### What is expected
For every line in the records below that holds "layout", make a copy.

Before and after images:
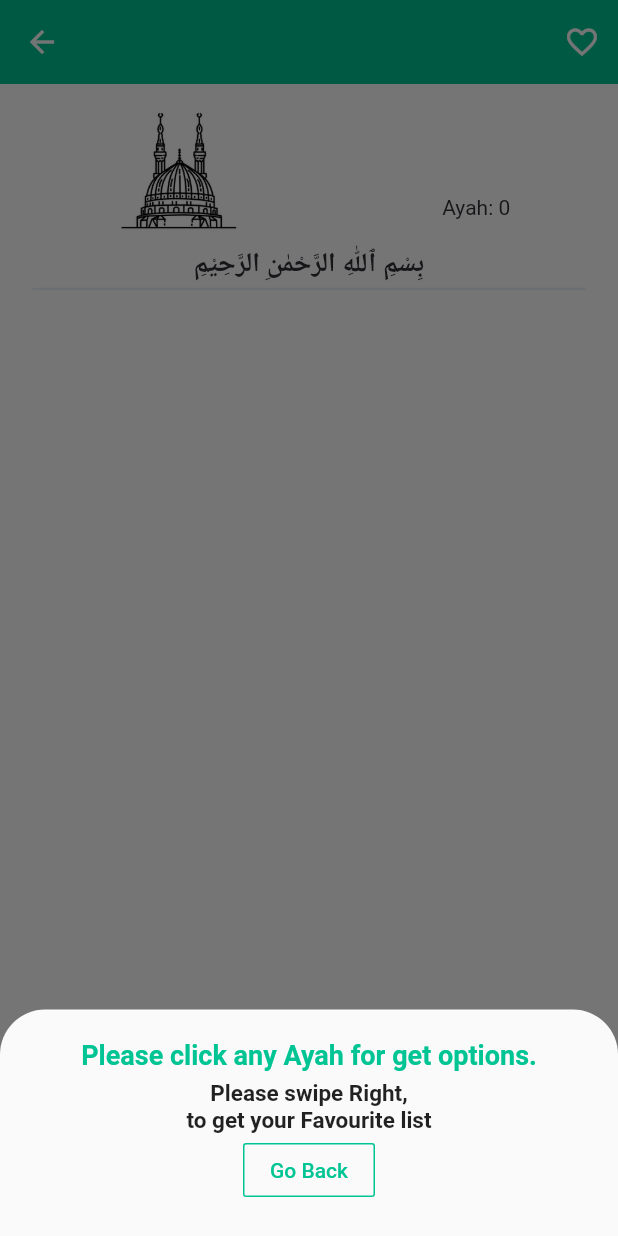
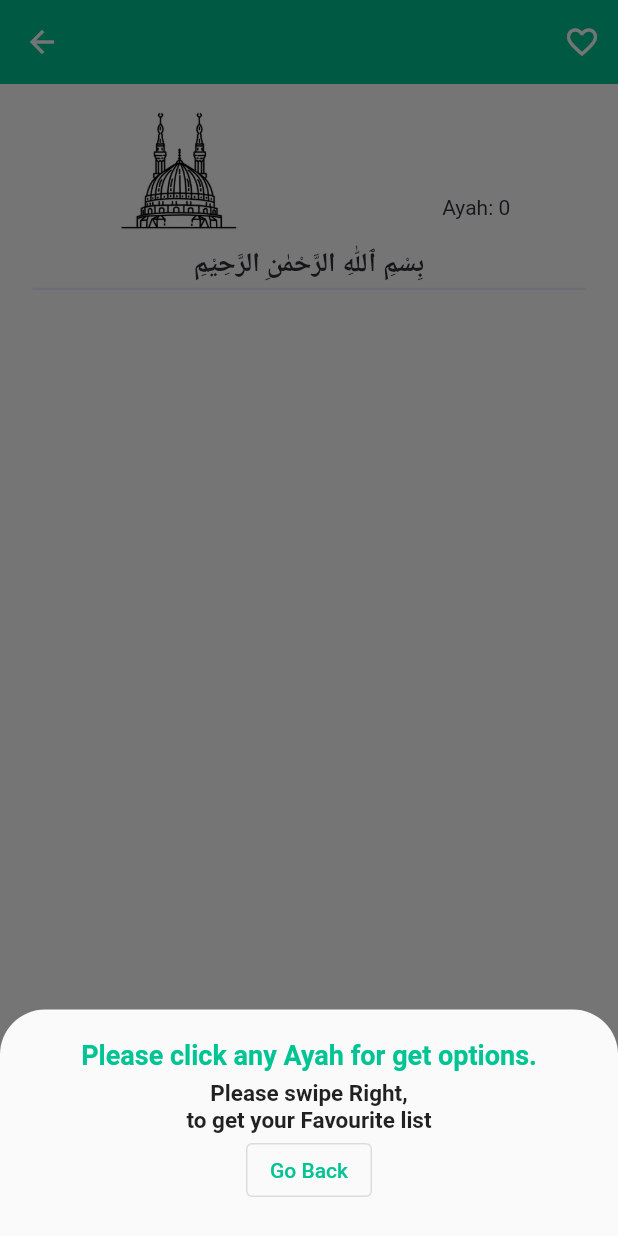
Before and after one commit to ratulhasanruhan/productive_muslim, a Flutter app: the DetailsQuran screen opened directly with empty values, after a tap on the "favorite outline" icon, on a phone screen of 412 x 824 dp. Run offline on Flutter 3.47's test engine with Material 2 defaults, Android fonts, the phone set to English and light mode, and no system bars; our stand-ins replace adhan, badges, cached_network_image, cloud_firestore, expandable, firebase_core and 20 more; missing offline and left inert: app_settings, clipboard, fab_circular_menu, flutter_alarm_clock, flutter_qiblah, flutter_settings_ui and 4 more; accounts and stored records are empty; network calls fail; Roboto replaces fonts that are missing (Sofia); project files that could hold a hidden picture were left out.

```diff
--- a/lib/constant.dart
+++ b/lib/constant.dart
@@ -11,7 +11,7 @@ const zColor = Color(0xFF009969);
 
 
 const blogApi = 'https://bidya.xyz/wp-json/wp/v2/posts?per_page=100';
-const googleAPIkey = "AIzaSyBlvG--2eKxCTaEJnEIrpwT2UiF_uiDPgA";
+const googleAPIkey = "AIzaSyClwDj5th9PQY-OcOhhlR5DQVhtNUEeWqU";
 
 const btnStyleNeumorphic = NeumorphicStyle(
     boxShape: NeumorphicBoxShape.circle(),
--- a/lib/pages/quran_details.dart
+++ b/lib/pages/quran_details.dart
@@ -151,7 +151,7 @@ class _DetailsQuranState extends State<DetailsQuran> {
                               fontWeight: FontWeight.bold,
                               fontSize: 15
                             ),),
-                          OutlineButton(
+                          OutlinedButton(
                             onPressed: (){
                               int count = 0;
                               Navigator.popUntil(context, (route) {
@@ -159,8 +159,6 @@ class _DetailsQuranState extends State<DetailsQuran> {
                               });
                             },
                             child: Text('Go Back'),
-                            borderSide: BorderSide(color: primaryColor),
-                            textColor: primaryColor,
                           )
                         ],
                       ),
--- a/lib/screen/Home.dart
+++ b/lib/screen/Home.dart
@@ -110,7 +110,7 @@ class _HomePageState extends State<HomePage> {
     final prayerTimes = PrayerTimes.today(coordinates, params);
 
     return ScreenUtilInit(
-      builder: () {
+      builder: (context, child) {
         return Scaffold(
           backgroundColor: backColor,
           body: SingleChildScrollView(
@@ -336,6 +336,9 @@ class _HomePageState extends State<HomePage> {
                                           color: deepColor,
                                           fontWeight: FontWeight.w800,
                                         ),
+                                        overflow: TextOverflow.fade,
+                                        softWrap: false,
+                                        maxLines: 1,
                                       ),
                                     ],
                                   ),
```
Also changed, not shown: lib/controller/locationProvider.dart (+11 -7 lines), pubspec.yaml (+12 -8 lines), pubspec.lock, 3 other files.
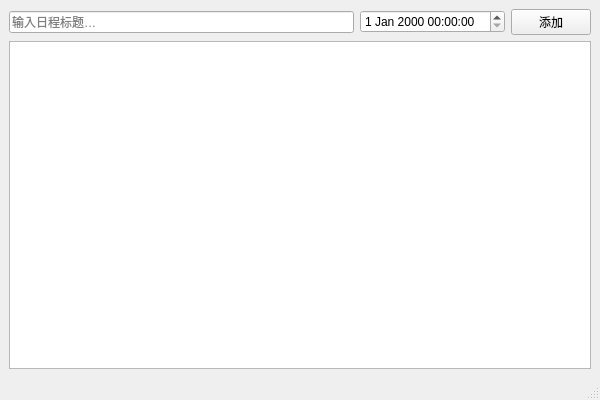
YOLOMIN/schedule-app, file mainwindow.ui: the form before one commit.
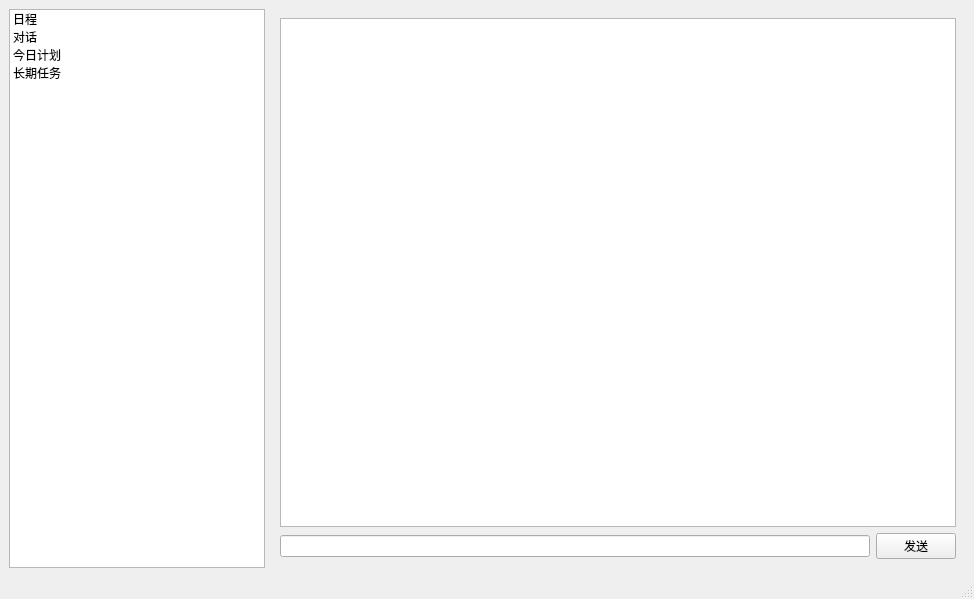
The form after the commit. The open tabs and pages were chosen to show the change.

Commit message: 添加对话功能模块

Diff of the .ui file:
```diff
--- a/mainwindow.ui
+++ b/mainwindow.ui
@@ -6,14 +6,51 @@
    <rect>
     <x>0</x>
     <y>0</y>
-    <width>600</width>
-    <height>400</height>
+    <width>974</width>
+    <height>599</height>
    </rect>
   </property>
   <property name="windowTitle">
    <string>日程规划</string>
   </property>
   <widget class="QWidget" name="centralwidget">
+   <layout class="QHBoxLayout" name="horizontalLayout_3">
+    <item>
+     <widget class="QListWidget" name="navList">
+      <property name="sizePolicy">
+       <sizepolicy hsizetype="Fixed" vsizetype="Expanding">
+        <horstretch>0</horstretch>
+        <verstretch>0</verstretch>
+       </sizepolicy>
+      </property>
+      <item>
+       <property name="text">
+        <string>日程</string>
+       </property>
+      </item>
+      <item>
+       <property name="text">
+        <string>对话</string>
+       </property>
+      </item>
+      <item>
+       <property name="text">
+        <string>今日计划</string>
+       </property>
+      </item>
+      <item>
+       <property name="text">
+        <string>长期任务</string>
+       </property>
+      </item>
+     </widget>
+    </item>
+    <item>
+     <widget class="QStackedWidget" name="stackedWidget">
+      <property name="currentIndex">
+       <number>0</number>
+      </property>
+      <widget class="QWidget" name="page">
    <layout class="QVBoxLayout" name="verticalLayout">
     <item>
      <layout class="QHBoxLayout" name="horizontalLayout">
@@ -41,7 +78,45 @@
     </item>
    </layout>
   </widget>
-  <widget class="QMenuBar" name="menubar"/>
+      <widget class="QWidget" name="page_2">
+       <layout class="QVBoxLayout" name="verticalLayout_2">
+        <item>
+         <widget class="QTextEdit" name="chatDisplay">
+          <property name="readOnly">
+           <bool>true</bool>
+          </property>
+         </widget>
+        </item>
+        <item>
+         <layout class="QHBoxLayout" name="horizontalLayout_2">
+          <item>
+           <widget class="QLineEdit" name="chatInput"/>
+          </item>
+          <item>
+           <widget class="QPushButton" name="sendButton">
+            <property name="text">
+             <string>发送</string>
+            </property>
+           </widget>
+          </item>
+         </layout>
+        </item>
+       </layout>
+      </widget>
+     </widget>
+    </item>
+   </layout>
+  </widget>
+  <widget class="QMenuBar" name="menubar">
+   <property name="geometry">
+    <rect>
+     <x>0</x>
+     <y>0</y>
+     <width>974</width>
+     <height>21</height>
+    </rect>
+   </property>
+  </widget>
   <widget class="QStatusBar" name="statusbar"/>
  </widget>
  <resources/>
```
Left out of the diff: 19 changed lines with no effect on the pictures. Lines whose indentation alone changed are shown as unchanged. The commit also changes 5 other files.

### Response to the exercise
+   <layout class="QHBoxLayout" name="horizontalLayout_3">
    <layout class="QVBoxLayout" name="verticalLayout">
      <layout class="QHBoxLayout" name="horizontalLayout">
    </layout>
+       <layout class="QVBoxLayout" name="verticalLayout_2">
+         <layout class="QHBoxLayout" name="horizontalLayout_2">
+         </layout>
+       </layout>
+   </layout>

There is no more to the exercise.